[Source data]
Content starts
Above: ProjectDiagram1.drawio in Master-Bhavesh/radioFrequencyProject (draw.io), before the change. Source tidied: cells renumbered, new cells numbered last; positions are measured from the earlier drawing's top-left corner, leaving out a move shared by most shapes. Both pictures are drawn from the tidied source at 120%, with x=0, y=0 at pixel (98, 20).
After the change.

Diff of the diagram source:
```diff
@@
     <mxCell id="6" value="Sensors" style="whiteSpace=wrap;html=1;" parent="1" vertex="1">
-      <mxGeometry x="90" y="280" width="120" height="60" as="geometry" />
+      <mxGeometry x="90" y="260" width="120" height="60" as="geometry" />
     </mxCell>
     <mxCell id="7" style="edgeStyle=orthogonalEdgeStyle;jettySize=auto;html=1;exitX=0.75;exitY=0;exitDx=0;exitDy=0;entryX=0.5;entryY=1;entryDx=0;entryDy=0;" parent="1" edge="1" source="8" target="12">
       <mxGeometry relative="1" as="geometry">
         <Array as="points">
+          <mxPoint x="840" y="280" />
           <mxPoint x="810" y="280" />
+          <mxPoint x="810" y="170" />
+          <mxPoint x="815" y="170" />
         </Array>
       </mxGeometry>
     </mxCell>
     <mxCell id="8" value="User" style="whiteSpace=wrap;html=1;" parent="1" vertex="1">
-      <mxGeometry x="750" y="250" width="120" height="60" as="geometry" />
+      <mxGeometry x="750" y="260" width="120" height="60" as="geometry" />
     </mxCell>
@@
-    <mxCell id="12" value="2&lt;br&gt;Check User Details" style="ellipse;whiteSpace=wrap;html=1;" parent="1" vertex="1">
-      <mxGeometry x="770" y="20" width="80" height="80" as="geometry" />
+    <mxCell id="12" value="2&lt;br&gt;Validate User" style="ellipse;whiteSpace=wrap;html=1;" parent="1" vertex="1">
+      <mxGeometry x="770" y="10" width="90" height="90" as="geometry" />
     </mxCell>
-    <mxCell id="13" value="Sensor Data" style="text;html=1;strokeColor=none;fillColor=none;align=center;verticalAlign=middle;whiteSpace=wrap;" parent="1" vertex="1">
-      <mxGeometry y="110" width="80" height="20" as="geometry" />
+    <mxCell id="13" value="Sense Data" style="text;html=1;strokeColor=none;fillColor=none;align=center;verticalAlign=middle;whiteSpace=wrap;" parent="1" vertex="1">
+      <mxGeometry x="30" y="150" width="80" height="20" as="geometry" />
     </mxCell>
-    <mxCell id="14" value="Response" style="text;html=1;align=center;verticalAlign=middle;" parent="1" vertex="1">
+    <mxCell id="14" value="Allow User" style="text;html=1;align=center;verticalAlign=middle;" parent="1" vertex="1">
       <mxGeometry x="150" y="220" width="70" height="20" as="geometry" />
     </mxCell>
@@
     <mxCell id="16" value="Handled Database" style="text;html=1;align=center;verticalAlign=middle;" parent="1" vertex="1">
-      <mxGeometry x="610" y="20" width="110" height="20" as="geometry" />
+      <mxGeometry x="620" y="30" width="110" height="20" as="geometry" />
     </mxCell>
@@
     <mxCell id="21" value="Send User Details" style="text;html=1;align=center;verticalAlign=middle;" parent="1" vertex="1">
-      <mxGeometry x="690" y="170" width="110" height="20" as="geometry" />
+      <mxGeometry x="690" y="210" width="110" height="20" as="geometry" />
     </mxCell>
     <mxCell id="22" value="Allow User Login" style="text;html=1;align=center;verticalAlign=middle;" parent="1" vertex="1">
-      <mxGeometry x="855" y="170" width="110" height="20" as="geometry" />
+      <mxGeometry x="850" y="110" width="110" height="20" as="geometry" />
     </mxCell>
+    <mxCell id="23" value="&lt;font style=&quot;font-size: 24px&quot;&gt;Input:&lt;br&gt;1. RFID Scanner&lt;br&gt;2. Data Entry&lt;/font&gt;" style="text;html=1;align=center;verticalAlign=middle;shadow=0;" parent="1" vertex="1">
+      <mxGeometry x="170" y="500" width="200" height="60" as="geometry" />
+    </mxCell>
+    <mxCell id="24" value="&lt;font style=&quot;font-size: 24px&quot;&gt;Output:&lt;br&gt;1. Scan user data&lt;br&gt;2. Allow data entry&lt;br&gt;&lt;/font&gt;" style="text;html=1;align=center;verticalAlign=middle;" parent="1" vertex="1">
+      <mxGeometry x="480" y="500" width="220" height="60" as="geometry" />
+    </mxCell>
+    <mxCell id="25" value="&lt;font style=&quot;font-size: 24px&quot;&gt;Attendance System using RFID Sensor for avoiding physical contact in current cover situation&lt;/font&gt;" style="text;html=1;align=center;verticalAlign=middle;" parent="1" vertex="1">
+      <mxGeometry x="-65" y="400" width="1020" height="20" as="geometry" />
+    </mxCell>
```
Content ends
What is required => Repeat, exactly and in full, the records shown above.

Response =>
Above: ProjectDiagram1.drawio in Master-Bhavesh/radioFrequencyProject (draw.io), before the change. Source tidied: cells renumbered, new cells numbered last; positions are measured from the earlier drawing's top-left corner, leaving out a move shared by most shapes. Both pictures are drawn from the tidied source at 120%, with x=0, y=0 at pixel (98, 20).
After the change.

Diff of the diagram source:
```diff
@@
     <mxCell id="6" value="Sensors" style="whiteSpace=wrap;html=1;" parent="1" vertex="1">
-      <mxGeometry x="90" y="280" width="120" height="60" as="geometry" />
+      <mxGeometry x="90" y="260" width="120" height="60" as="geometry" />
     </mxCell>
     <mxCell id="7" style="edgeStyle=orthogonalEdgeStyle;jettySize=auto;html=1;exitX=0.75;exitY=0;exitDx=0;exitDy=0;entryX=0.5;entryY=1;entryDx=0;entryDy=0;" parent="1" edge="1" source="8" target="12">
       <mxGeometry relative="1" as="geometry">
         <Array as="points">
+          <mxPoint x="840" y="280" />
           <mxPoint x="810" y="280" />
+          <mxPoint x="810" y="170" />
+          <mxPoint x="815" y="170" />
         </Array>
       </mxGeometry>
     </mxCell>
     <mxCell id="8" value="User" style="whiteSpace=wrap;html=1;" parent="1" vertex="1">
-      <mxGeometry x="750" y="250" width="120" height="60" as="geometry" />
+      <mxGeometry x="750" y="260" width="120" height="60" as="geometry" />
     </mxCell>
@@
-    <mxCell id="12" value="2&lt;br&gt;Check User Details" style="ellipse;whiteSpace=wrap;html=1;" parent="1" vertex="1">
-      <mxGeometry x="770" y="20" width="80" height="80" as="geometry" />
+    <mxCell id="12" value="2&lt;br&gt;Validate User" style="ellipse;whiteSpace=wrap;html=1;" parent="1" vertex="1">
+      <mxGeometry x="770" y="10" width="90" height="90" as="geometry" />
     </mxCell>
-    <mxCell id="13" value="Sensor Data" style="text;html=1;strokeColor=none;fillColor=none;align=center;verticalAlign=middle;whiteSpace=wrap;" parent="1" vertex="1">
-      <mxGeometry y="110" width="80" height="20" as="geometry" />
+    <mxCell id="13" value="Sense Data" style="text;html=1;strokeColor=none;fillColor=none;align=center;verticalAlign=middle;whiteSpace=wrap;" parent="1" vertex="1">
+      <mxGeometry x="30" y="150" width="80" height="20" as="geometry" />
     </mxCell>
-    <mxCell id="14" value="Response" style="text;html=1;align=center;verticalAlign=middle;" parent="1" vertex="1">
+    <mxCell id="14" value="Allow User" style="text;html=1;align=center;verticalAlign=middle;" parent="1" vertex="1">
       <mxGeometry x="150" y="220" width="70" height="20" as="geometry" />
     </mxCell>
@@
     <mxCell id="16" value="Handled Database" style="text;html=1;align=center;verticalAlign=middle;" parent="1" vertex="1">
-      <mxGeometry x="610" y="20" width="110" height="20" as="geometry" />
+      <mxGeometry x="620" y="30" width="110" height="20" as="geometry" />
     </mxCell>
@@
     <mxCell id="21" value="Send User Details" style="text;html=1;align=center;verticalAlign=middle;" parent="1" vertex="1">
-      <mxGeometry x="690" y="170" width="110" height="20" as="geometry" />
+      <mxGeometry x="690" y="210" width="110" height="20" as="geometry" />
     </mxCell>
     <mxCell id="22" value="Allow User Login" style="text;html=1;align=center;verticalAlign=middle;" parent="1" vertex="1">
-      <mxGeometry x="855" y="170" width="110" height="20" as="geometry" />
+      <mxGeometry x="850" y="110" width="110" height="20" as="geometry" />
     </mxCell>
+    <mxCell id="23" value="&lt;font style=&quot;font-size: 24px&quot;&gt;Input:&lt;br&gt;1. RFID Scanner&lt;br&gt;2. Data Entry&lt;/font&gt;" style="text;html=1;align=center;verticalAlign=middle;shadow=0;" parent="1" vertex="1">
+      <mxGeometry x="170" y="500" width="200" height="60" as="geometry" />
+    </mxCell>
+    <mxCell id="24" value="&lt;font style=&quot;font-size: 24px&quot;&gt;Output:&lt;br&gt;1. Scan user data&lt;br&gt;2. Allow data entry&lt;br&gt;&lt;/font&gt;" style="text;html=1;align=center;verticalAlign=middle;" parent="1" vertex="1">
+      <mxGeometry x="480" y="500" width="220" height="60" as="geometry" />
+    </mxCell>
+    <mxCell id="25" value="&lt;font style=&quot;font-size: 24px&quot;&gt;Attendance System using RFID Sensor for avoiding physical contact in current cover situation&lt;/font&gt;" style="text;html=1;align=center;verticalAlign=middle;" parent="1" vertex="1">
+      <mxGeometry x="-65" y="400" width="1020" height="20" as="geometry" />
+    </mxCell>
```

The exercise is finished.